A bulk of my personal experience as a full-time online community manager was spent developing sizable communities of practice. It offered a great vantage point, because the years of quantitative and qualitative data available allowed me to uncover patterns of audience behaviors and interests, as well as corresponding community development processes, over time.
What did I learn? The most notable lesson was that somewhere in the success of the online communities we had grown, we got carried away - we physically grew the communities too much.
The largest online community had over 600 discussion forums. Not only was this number just plain daunting for the end user, it wasn't scalable. In order to get a handle on the situation, my team and I did a data analysis of each forum. We compared age, activity and engagement metrics and, in the end, discovered that over 75% of the forums had passed their heyday—the audience was no longer interested in their topics.
This was an example of poor social density. In online communities, social density is defined as the mass of total active members in a defined social space.
Ideal social density occurs when a critical mass has been reached â€“ the number of active participants concentrated in one defined social space is high enough to provide a constant flow of activity, but low enough that the level of activity doesn't feel inundating. Or, for an offline perspective, it's the balance between standing in an empty room and getting caught in a mosh pit—just the right amount of human interaction. At that time, the community had too many "empty rooms."
The key takeaways of our analysis were to:
How did we solve this issue? Essentially, we had to contract the size of our online community. By the time we finished consolidating forums—a long process that involved collecting feedback, mapping a large number of old forums to a small number of new forums, and emailing each group of forum subscribers about the benefits of the change â€“ the online community contained around 140 discussion forums. What a difference, right?
Over the course of the next year, we continued to track how activity in our reconfigured discussion forums changed. The results were remarkable. Reply rates skyrocketed and we solved engagement problems in sub-communities we had struggled to crack the code on for years.
Don't assume that "If you build it they will come." Talk to your target audience first and get dedicated buy-in. When considering topics for discussion forums, keep it broad. Wait to build out your community until you notice specific topics start to repeatedly prevail in community-lead discussions. This might mean starting with just one general forum.
Review data on your discussion forums regularly.
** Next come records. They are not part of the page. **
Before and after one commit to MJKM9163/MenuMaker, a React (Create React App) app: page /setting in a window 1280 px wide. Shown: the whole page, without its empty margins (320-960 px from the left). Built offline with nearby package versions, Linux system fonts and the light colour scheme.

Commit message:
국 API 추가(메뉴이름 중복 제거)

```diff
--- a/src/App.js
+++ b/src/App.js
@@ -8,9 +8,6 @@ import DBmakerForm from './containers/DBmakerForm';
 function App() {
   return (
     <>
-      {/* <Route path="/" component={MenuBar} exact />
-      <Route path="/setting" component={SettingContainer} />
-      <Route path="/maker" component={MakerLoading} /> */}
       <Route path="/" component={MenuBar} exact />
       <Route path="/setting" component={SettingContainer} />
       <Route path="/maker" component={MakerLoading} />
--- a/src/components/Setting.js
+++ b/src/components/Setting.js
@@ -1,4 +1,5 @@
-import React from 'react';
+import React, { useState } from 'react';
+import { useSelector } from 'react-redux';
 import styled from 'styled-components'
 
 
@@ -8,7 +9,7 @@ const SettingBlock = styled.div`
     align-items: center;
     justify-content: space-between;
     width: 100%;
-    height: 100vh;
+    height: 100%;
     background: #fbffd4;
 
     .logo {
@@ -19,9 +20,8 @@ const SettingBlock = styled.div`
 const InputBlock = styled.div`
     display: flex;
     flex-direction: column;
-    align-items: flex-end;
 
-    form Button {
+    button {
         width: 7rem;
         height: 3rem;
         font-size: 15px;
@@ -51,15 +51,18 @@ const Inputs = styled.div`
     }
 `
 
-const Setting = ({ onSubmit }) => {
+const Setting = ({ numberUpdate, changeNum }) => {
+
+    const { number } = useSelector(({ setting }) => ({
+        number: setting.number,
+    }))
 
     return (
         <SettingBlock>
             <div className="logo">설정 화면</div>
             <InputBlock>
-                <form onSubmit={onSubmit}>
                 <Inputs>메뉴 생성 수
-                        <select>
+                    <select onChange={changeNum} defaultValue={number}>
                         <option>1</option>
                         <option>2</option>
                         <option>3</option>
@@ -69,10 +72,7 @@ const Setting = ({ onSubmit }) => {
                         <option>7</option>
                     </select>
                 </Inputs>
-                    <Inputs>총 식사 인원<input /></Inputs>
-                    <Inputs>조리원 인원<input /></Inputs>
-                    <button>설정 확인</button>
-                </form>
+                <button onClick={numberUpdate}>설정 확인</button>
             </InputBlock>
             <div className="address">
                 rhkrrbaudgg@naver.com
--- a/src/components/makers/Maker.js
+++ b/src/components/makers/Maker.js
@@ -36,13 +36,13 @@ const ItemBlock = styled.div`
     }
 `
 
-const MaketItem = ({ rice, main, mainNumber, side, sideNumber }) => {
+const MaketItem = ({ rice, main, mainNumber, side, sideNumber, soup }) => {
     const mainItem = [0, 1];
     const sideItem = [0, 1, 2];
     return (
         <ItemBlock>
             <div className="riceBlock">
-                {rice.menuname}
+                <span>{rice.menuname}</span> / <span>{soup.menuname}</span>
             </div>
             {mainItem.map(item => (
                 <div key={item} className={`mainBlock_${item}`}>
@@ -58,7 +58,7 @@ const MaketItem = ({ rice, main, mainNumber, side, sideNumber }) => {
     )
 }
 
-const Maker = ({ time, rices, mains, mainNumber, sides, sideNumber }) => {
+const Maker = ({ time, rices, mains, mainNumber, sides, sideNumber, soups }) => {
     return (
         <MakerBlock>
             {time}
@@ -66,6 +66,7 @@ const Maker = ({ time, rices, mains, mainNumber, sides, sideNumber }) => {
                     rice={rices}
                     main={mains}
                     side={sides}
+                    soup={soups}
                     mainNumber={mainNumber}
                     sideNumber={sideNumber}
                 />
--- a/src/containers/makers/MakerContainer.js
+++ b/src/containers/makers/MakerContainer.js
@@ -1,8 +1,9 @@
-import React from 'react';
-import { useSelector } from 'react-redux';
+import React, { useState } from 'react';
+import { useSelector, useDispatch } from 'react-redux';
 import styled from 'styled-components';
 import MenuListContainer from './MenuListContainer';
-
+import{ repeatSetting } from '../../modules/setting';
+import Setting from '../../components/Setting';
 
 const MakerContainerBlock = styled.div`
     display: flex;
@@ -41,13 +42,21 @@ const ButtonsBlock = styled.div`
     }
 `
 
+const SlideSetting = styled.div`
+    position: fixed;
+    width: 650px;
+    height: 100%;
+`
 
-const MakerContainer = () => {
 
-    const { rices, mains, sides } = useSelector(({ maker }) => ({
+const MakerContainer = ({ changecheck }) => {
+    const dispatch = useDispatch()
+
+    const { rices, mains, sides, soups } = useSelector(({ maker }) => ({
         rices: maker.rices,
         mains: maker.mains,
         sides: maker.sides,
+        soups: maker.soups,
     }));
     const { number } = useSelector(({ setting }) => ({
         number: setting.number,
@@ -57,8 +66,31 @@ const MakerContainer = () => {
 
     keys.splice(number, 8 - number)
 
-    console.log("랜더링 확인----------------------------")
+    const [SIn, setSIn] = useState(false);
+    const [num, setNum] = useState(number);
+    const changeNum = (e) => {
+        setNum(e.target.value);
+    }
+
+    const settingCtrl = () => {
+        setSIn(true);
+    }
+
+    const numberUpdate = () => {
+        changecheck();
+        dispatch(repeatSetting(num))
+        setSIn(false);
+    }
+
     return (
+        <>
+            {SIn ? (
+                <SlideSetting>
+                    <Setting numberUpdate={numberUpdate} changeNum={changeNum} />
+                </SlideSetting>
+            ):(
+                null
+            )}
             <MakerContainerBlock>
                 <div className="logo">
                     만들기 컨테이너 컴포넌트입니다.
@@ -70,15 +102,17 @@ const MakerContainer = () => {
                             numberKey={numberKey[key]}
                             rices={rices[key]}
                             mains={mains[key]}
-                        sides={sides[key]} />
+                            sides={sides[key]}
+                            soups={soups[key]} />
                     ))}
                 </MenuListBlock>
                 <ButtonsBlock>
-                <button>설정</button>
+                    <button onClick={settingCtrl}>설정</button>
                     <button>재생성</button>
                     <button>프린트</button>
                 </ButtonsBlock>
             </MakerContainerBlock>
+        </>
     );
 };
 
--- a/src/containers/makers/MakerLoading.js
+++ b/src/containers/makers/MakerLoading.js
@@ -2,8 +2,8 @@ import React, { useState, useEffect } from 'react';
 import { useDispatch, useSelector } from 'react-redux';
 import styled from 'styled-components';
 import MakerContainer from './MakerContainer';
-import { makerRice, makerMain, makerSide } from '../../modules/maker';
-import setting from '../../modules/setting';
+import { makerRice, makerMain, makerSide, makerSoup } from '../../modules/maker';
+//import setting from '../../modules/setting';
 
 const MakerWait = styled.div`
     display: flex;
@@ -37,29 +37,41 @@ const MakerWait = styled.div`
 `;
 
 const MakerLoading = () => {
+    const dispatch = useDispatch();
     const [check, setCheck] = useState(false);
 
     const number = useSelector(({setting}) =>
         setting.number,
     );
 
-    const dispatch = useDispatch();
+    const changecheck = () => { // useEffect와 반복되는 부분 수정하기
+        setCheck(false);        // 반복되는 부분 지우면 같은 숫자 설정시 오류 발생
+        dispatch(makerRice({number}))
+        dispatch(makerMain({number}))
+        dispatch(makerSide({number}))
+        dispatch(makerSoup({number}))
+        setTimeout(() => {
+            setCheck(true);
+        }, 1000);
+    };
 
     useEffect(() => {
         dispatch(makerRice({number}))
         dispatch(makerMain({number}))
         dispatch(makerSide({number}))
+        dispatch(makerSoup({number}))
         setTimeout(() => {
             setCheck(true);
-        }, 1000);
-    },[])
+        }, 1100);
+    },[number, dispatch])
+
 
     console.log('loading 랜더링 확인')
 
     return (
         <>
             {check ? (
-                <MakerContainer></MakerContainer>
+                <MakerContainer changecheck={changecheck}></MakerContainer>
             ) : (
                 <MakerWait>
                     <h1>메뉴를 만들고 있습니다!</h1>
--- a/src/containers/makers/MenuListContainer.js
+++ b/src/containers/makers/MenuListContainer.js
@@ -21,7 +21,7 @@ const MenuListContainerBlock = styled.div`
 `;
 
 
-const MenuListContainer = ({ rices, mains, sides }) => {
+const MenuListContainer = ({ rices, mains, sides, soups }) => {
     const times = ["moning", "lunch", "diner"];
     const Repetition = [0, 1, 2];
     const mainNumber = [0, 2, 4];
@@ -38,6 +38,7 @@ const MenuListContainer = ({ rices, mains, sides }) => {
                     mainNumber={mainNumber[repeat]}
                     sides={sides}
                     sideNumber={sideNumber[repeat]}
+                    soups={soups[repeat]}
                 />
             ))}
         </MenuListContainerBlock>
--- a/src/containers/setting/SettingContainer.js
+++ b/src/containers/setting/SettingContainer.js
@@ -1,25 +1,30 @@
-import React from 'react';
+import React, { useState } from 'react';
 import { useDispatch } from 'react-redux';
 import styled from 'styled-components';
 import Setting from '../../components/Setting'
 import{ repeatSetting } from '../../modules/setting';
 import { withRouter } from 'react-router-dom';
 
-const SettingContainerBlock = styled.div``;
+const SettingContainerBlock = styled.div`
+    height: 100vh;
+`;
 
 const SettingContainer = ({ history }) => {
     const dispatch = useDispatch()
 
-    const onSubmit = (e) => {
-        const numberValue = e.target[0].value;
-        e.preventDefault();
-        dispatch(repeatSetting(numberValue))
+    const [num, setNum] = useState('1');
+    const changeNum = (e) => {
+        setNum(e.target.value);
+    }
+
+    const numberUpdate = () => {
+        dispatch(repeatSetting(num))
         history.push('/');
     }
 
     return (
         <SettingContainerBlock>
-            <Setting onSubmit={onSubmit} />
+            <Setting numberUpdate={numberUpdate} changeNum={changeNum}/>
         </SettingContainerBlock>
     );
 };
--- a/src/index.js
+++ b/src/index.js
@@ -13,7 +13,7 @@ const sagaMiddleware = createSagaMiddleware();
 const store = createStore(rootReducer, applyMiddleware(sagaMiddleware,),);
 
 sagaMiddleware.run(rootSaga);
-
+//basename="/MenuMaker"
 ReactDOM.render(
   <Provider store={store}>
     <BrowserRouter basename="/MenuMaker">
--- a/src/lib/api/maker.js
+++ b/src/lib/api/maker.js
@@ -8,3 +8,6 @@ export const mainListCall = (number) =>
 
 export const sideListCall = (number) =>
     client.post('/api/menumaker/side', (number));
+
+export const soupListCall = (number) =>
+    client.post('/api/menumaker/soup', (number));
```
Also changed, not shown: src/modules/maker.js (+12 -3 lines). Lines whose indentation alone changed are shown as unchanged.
If you notice reply ratios going down, a decline in active members and/or a slowdown in new subscribers (or your sample data is so small you can't even reasonably measure any of these key performance indicators) consider minimizing the number of forums in your online community in favor of higher social density in fewer spaces.
Conversely, if you notice discussion forums that have an extremely high level of activity and, likely, an increase in members unsubscribing, consider breaking out the forum into multiple spaces. Be sure to reach out to a sample of active forum subscribers to validate your plans before making any changes.
Most online communities that I have assessed build to a size greater than the demand of their audience, then wonder why they have trouble getting engagement. If this sounds like an issue affecting your private online community, don't be afraid to evolve. Listen to the voice of your online community's majority by looking at behavior-based data and getting direct feedback. Not everyone will accept change easily, but the benefits tend to far outweigh the cons.
Katie Bapple is a senior online community strategist at Higher Logic. She works with businesses and nonprofit membership organizations to develop effective customer community strategies and implement online community management and growth plans.